W.B. Law Coffee acquired Hackettstown-based Classic Gourmet Coffee.

The 111-year-old Newark coffee maker, which changed hands from father David M. Mendez to son David W. Mendez in January, was in talks with Classic Gourmet before the pandemic hit.

“[Classic Gourmet] is a great solid company with great customers. We’ve been working on it for close to a year. When all of this happened, we [decided to] wait a couple of months and then realized with the timing and size of the company, it just made sense to merge their customers with ours,” President David W. Mendez said.

Mendez is in talks with at least one other company for potential acquisition, also stemming from pre-pandemic.

David Mendez Jr., sales director, W.B. Law Coffee.

David W. Mendez – AARON HOUSTON

“It seems like a lot of people are there right now and you might see a lot of small companies merge into another,” Mendez said. “We’re kind of doubling down that Law will come out from this and all will get better.”

Mendez is the company’s fifth-generation owner. He joined the company 16 years ago and was most recently its vice president. His great-grandfather Walter B. Law started the company in 1909 when he hitched a horse to a wagon and traveled door to door in Dunellen with his home-roasted coffee and a pill crusher.

Mendez said running Law Coffee is what he wanted to do since he was a kid. After buying his dad out in January, he “finally got the dream,” he said, “and then enters the coronavirus conversation.”

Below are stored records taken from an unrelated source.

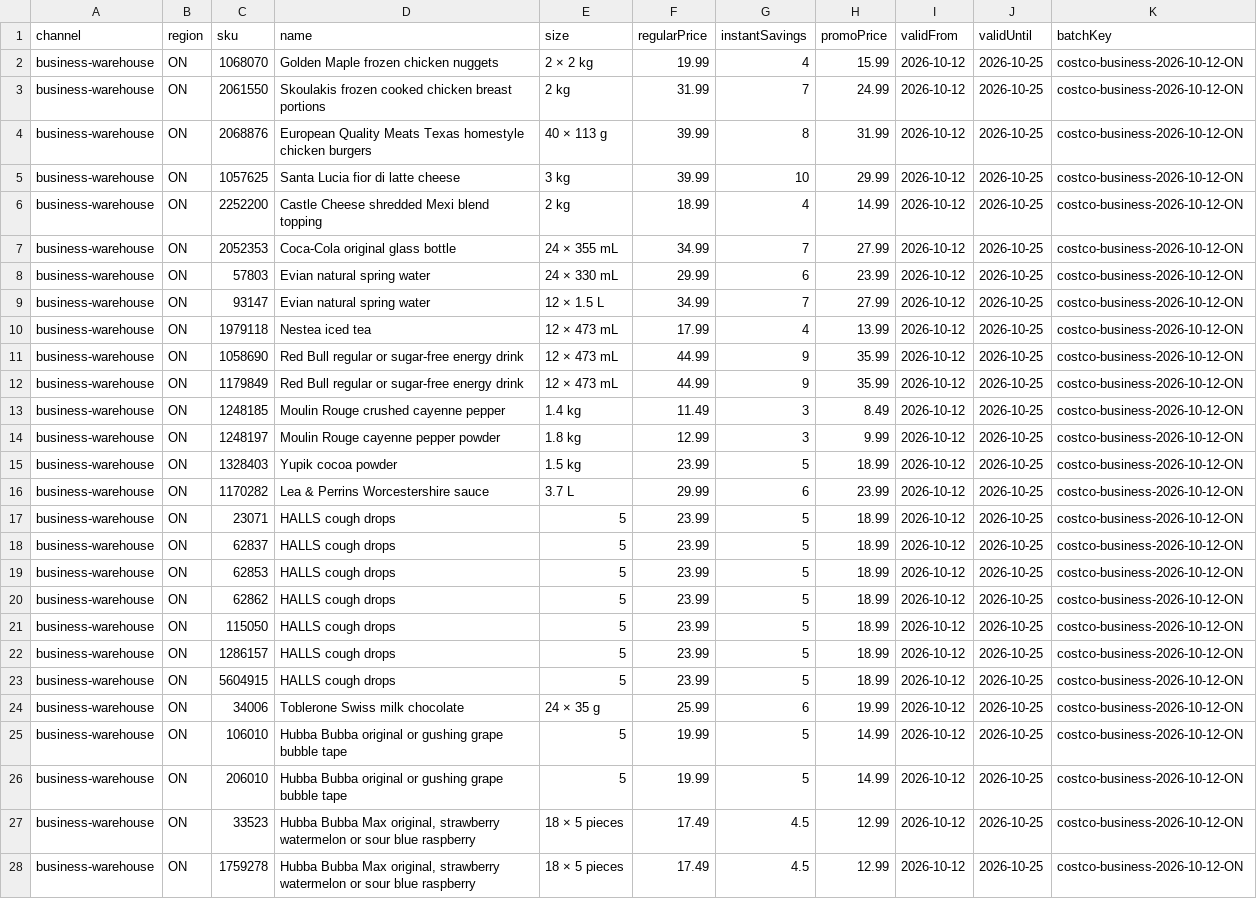
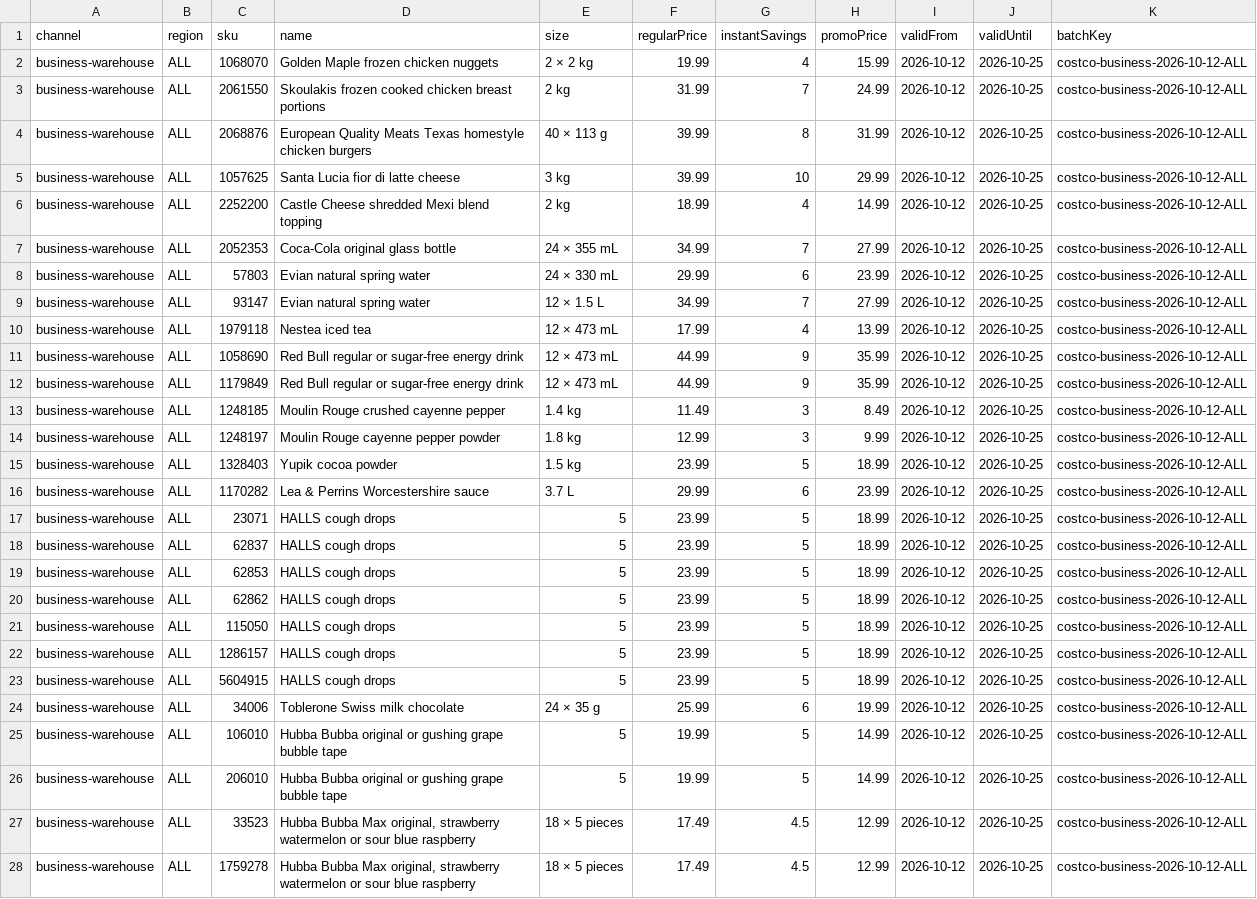
Before and after one commit to maxim-lucas/Priceback-Documentations, a CSV file: Stores/Costco/Coupons/Canada/Business offers/2026/coupons_2026-10-13.csv, drawn as a sheet; only a part is shown; the diff covers the shown part only; the diff names each change by its address in the sheet, - before the commit and + after, or states it on an @@ line.

```diff
--- a/Stores/Costco/Coupons/Canada/Business offers/2026/coupons_2026-10-13.csv
+++ b/Stores/Costco/Coupons/Canada/Business offers/2026/coupons_2026-10-13.csv
-B2:B28 (region): ON
+B2:B28 (region): ALL
-K2:K28 (batchKey): costco-business-2026-10-12-ON
+K2:K28 (batchKey): costco-business-2026-10-12-ALL
```
Also changed, not shown: 14 edited cells elsewhere in this file, 3 other files.
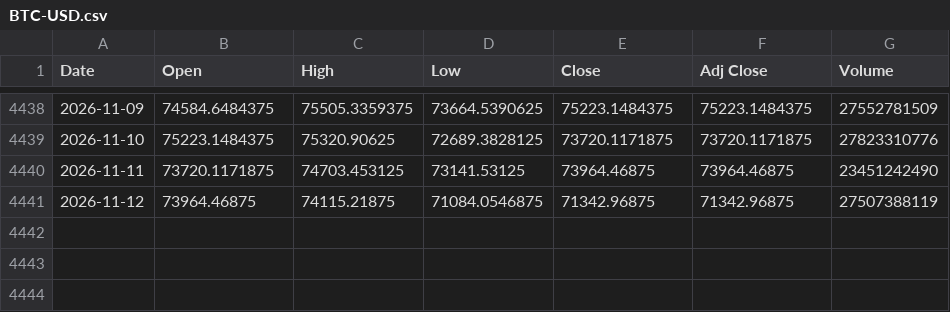
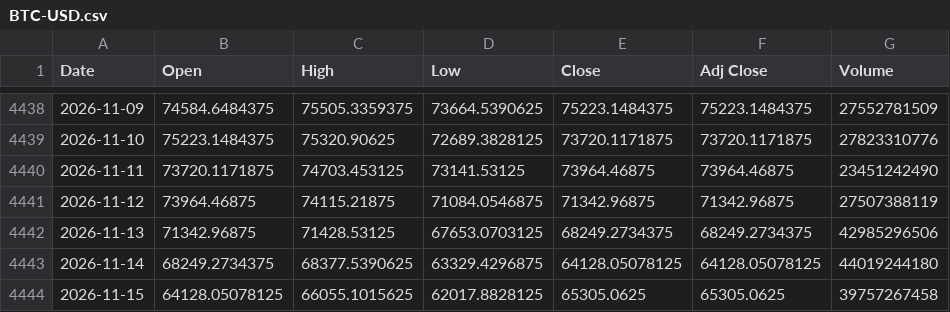
Before and after one commit to olion500/backtest-dss, a CSV file: data/BTC-USD.csv, drawn as a sheet; only a part is shown, gaps mark what is left out.

Commit message:
chore: market data through 2026-11-13 (closes: meritz SOXL, QQQ, SOXX)

```diff
--- a/data/BTC-USD.csv
+++ b/data/BTC-USD.csv
@@ -4441 +4441,4 @@ Date,Open,High,Low,Close,Adj Close,Volume
 2026-11-12,73964.46875,74115.21875,71084.0546875,71342.96875,71342.96875,27507388119
+2026-11-13,71342.96875,71428.53125,67653.0703125,68249.2734375,68249.2734375,42985296506
+2026-11-14,68249.2734375,68377.5390625,63329.4296875,64128.05078125,64128.05078125,44019244180
+2026-11-15,64128.05078125,66055.1015625,62017.8828125,65305.0625,65305.0625,39757267458
```
Also changed, not shown: data/QQQ.csv, data/SOXL.csv, 3 other files.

Law Coffee’s convenience store business was never totally shuttered due to COVID-19, but its other avenues of business—fine dining in New York and New Jersey, and private labeling for in-office brands—were, as restaurants were forced to close and businesses were required to find a way for employees to work from home, when possible.

The convenience store business was only slightly better off, though.

“People just weren’t leaving their homes. No one was out there buying cups of coffee except essential employees, and most were bringing coffee from home. The patterns of where people consumed coffee were altered. Consumers didn’t want to risk getting sick. They decided to make their own coffee, and now the retail industry is faced with regaining consumer confidence in their stores food safety/sanitization procedures,” Mendez said.

Law Coffee has survived everything from the Great Depression to the Great Recession. But four months ago, Mendez wasn’t sure it would pull through the COVID-19 economic downturn.

Delivery vehicle from 1910 parked in front of the original Law Coffee, a house called Shadowbrook in Dunellen. – LAW COFFEE

Though the numbers still aren’t pretty, he said, he’s no longer worried about closing down, and credits the team he and his father put together ahead of January’s transition.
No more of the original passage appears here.